What the task asks |
Search the entries for the word "offline" and return every line where it is found.

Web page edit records
========================

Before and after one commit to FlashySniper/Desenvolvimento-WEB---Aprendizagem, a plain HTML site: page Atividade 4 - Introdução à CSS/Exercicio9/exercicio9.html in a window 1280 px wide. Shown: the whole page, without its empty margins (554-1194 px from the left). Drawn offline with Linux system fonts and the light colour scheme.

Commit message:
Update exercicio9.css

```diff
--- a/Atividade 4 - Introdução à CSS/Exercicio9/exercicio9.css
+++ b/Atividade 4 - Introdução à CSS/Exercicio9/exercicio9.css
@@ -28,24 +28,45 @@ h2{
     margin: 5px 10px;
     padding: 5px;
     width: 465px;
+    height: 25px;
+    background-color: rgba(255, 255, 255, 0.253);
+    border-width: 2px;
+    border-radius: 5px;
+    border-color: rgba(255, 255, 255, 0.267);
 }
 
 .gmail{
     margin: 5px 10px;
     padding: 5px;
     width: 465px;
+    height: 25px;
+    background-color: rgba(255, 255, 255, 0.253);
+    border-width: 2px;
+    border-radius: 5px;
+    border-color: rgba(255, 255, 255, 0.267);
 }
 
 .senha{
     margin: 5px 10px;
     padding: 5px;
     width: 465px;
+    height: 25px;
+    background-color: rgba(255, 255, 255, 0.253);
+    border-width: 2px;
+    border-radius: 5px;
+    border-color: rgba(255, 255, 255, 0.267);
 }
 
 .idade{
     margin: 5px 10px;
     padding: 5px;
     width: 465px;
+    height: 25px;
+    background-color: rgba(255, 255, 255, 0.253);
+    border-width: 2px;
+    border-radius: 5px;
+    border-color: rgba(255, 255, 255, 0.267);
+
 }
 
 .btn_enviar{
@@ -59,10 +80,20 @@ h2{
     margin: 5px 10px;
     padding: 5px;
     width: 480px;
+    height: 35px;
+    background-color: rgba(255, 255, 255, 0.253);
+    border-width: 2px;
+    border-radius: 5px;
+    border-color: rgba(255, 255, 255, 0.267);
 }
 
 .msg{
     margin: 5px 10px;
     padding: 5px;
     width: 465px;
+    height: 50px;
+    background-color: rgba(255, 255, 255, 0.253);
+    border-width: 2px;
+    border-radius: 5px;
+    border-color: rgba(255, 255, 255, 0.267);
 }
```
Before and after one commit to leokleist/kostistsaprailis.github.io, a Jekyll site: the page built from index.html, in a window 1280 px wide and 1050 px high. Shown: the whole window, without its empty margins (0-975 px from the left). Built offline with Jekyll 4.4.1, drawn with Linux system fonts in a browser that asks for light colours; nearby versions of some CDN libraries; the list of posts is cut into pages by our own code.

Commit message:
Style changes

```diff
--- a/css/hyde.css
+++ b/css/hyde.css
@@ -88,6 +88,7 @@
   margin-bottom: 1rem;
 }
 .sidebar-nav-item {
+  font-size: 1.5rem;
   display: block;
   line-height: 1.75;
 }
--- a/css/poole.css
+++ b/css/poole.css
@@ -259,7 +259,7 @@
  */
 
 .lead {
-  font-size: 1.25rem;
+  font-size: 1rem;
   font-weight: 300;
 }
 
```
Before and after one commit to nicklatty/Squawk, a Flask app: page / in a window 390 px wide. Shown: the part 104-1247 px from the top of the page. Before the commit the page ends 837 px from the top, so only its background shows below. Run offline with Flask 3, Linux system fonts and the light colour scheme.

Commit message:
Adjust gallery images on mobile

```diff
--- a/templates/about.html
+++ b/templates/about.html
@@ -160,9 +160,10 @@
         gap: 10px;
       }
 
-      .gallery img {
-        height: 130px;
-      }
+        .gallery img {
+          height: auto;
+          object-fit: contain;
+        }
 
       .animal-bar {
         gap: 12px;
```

========================

Result |
Before and after one commit to FlashySniper/Desenvolvimento-WEB---Aprendizagem, a plain HTML site: page Atividade 4 - Introdução à CSS/Exercicio9/exercicio9.html in a window 1280 px wide. Shown: the whole page, without its empty margins (554-1194 px from the left). Drawn offline with Linux system fonts and the light colour scheme.
Before and after one commit to leokleist/kostistsaprailis.github.io, a Jekyll site: the page built from index.html, in a window 1280 px wide and 1050 px high. Shown: the whole window, without its empty margins (0-975 px from the left). Built offline with Jekyll 4.4.1, drawn with Linux system fonts in a browser that asks for light colours; nearby versions of some CDN libraries; the list of posts is cut into pages by our own code.
Before and after one commit to nicklatty/Squawk, a Flask app: page / in a window 390 px wide. Shown: the part 104-1247 px from the top of the page. Before the commit the page ends 837 px from the top, so only its background shows below. Run offline with Flask 3, Linux system fonts and the light colour scheme.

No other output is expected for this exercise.